The food colors neatly within the Italian-American catalogueテ「敗paghetti and meatballs, lasagna, fettuccine alfredo , mozzarella Caprese, shrimp scampi. You donテ「冲 come to Oliva looking for foraged, hyper-seasonal, composed plates. You come with a hankering for good chicken parm, plump ravioli or strands of al dente pasta lavished with creamy goodness and paying less than you would at one of the big chains. We admired the simple goodness of chicken Toscana, tender chicken and pasta invigorated by capers, artichoke hearts, tomatoes and a light lemonbutter white wine sauce.

We were also impressed by their gluten free menu. My son, who has a mild wheat allergy, relishes the Pasta Oliva, spaghetti bathed in faultless vodka sauce, magnified by olives, mushrooms, artichokes, tomatoes and capers.
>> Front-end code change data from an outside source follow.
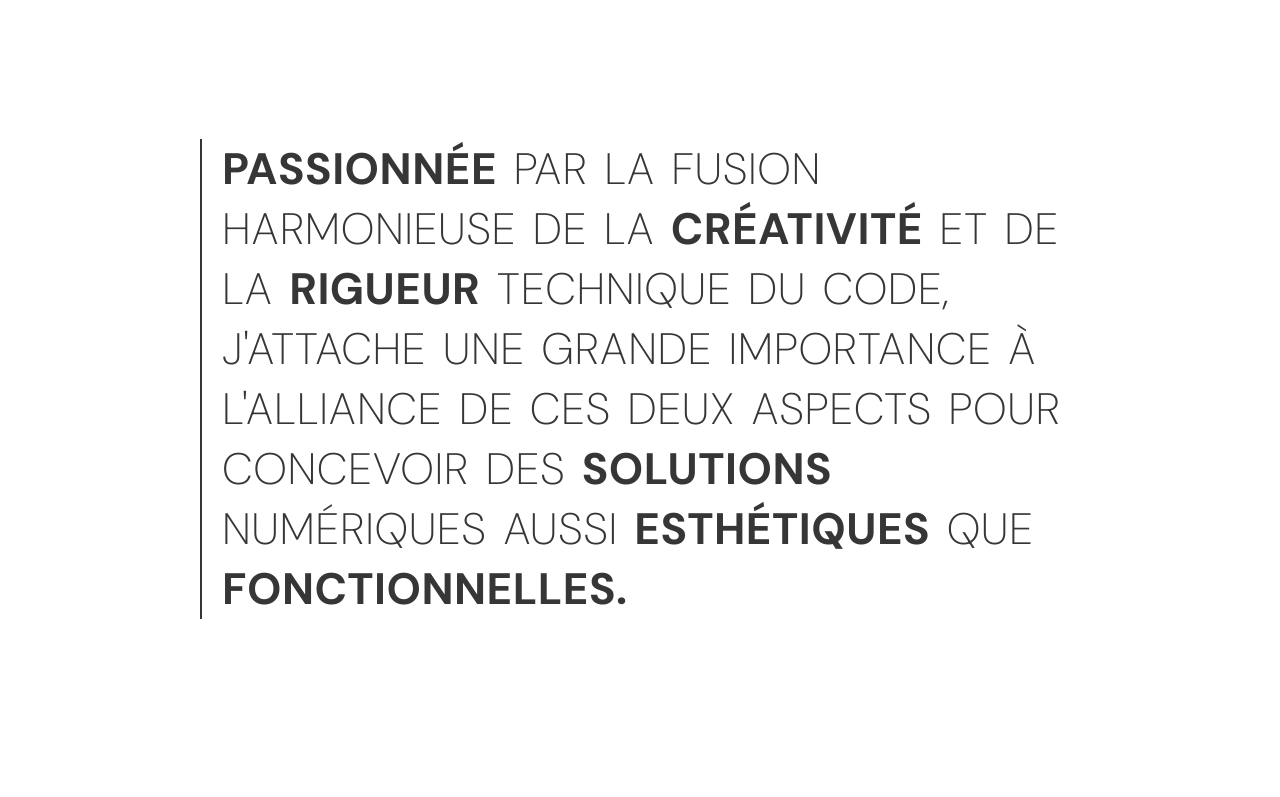
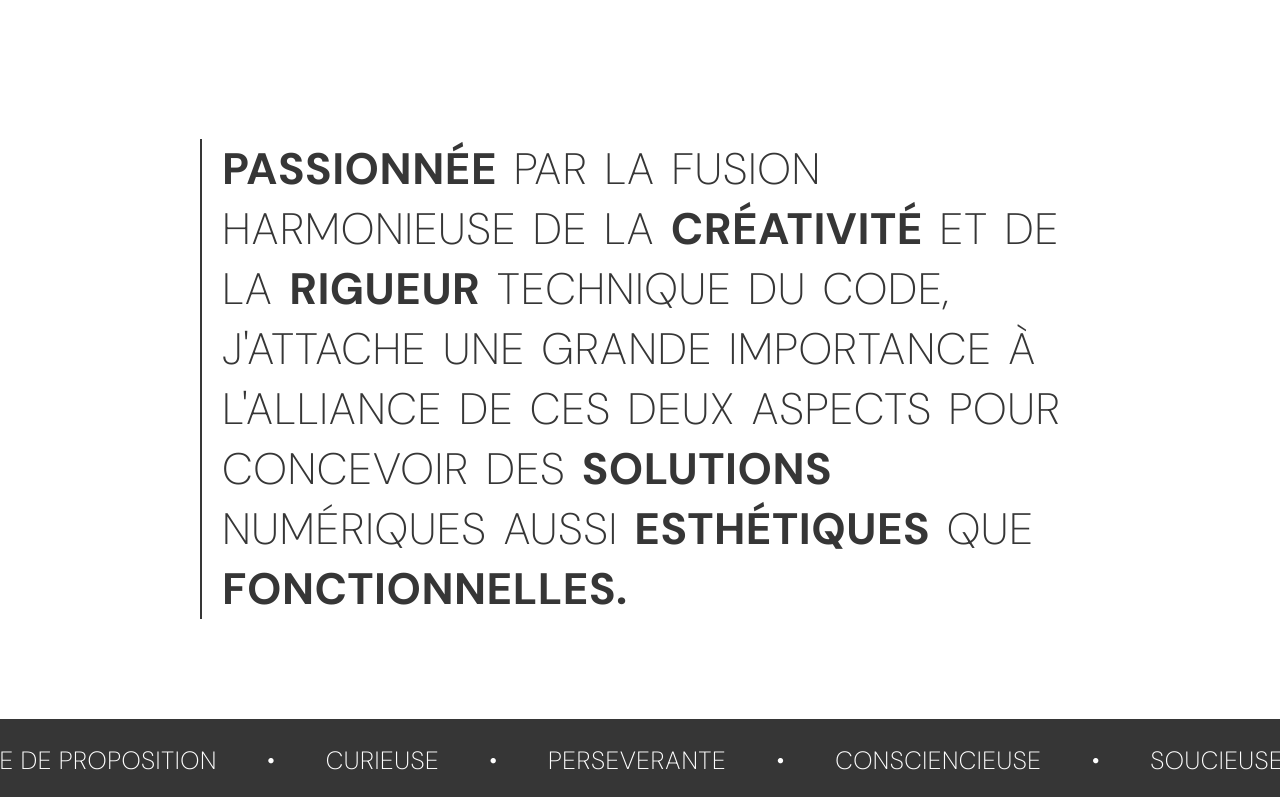
Before and after one commit to MarieKsnk/Exercice-portfolio-REACT, a React (Vite) app in the folder exercice-portfolio/: page / in a window 1280 px wide. Shown: the part 797-1594 px from the top of the page. Before the commit the page ends 1516 px from the top, so only its background shows below. Built offline with nearby package versions, Linux system fonts and the light colour scheme; a web font is replaced by a local one.

Commit message:
Creation bandeau

```diff
--- a/exercice-portfolio/src/components/accueil/Bandeau.jsx
+++ b/exercice-portfolio/src/components/accueil/Bandeau.jsx
@@ -4,6 +4,33 @@ import "./bandeau.css";
 const Bandeau = () => {
   return (
     <>
+    <div className="bandeau">
+      <div className="mots-bandeau">
+        <span>Perseverante</span>
+        <span>•</span>
+        <span>Consciencieuse</span>
+        <span>•</span>
+        <span>Soucieuse du bien-etre commun</span>
+        <span>•</span>
+        <span>Creative</span>
+        <span>•</span>
+        <span>Force de proposition</span>
+        <span>•</span>
+        <span>Curieuse</span>
+        <span>•</span>
+        <span>Perseverante</span>
+        <span>•</span>
+        <span>Consciencieuse</span>
+        <span>•</span>
+        <span>Soucieuse du bien-etre commun</span>
+        <span>•</span>
+        <span>Creative</span>
+        <span>•</span>
+        <span>Force de proposition</span>
+        <span>•</span>
+        <span>Curieuse</span>
+      </div>
+    </div>
     </>
   );
 };
--- a/exercice-portfolio/src/components/accueil/bandeau.css
+++ b/exercice-portfolio/src/components/accueil/bandeau.css
@@ -0,0 +1,41 @@
+.bandeau {
+    background-color: rgb(54, 54, 54);
+    padding: 25px 0 20px 0;
+    width: 100%;
+    overflow: hidden;
+    position: absolute;
+}
+
+.mots-bandeau {
+    display: flex;
+    justify-content: center;
+    align-items: center;
+    gap: 50px;
+    animation: defilement 25s linear infinite;
+}
+
+.mots-bandeau span {
+    color: white;
+    font-size: 25px;
+    font-weight: 200;
+    font-family: 'DM sans', sans-serif;
+    text-transform: uppercase;
+    letter-spacing: 0.5px;
+    text-wrap: nowrap;
+    transition: font-weight 0.1s ease;
+}
+
+.mots-bandeau span:hover {
+    font-weight: 800;
+}
+
+
+/* Animations */
+@keyframes defilement {
+    0% {
+        transform: translateX(0%);
+    }
+    100% {
+        transform: translateX(-50%)
+    }
+}
--- a/exercice-portfolio/src/index.css
+++ b/exercice-portfolio/src/index.css
@@ -21,4 +21,6 @@ h1 {
 p {
   font-family: 'DM sans', sans-serif;
   color: rgb(54, 54, 54);
+  margin: 0;
+  padding: 0;
 }
--- a/exercice-portfolio/src/pages/Accueil.jsx
+++ b/exercice-portfolio/src/pages/Accueil.jsx
@@ -8,7 +8,9 @@ const Accueil = () => {
     <div>
       <Titre />
       <Bandeau />
-      </div></>
+      <Bandeau />
+      </div>
+    </>
   );
 };
 
```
It didnテ「冲 taste of soul-crushing compromise, as token gluten free offerings often do. Cynthia, who has been gluten free for eight years, takes pride in presenting a fully realized gluten free menu, certainly the biggest weテ「况e seen in the area.

The Loebsテ「 wine expertise and industry savvy also allows them to sells wine at astounding prices. Cynthia was Martha Stewartテ「冱 personal sommelier for years, and her expert palate is now at our service. They offer an intriguing list of 20 wines for $20, and 10 other bottles for $10 more. Weテ「决e talking about some real finds here, not cast-off bottles, and at a mark-up that competes with wine shops for value.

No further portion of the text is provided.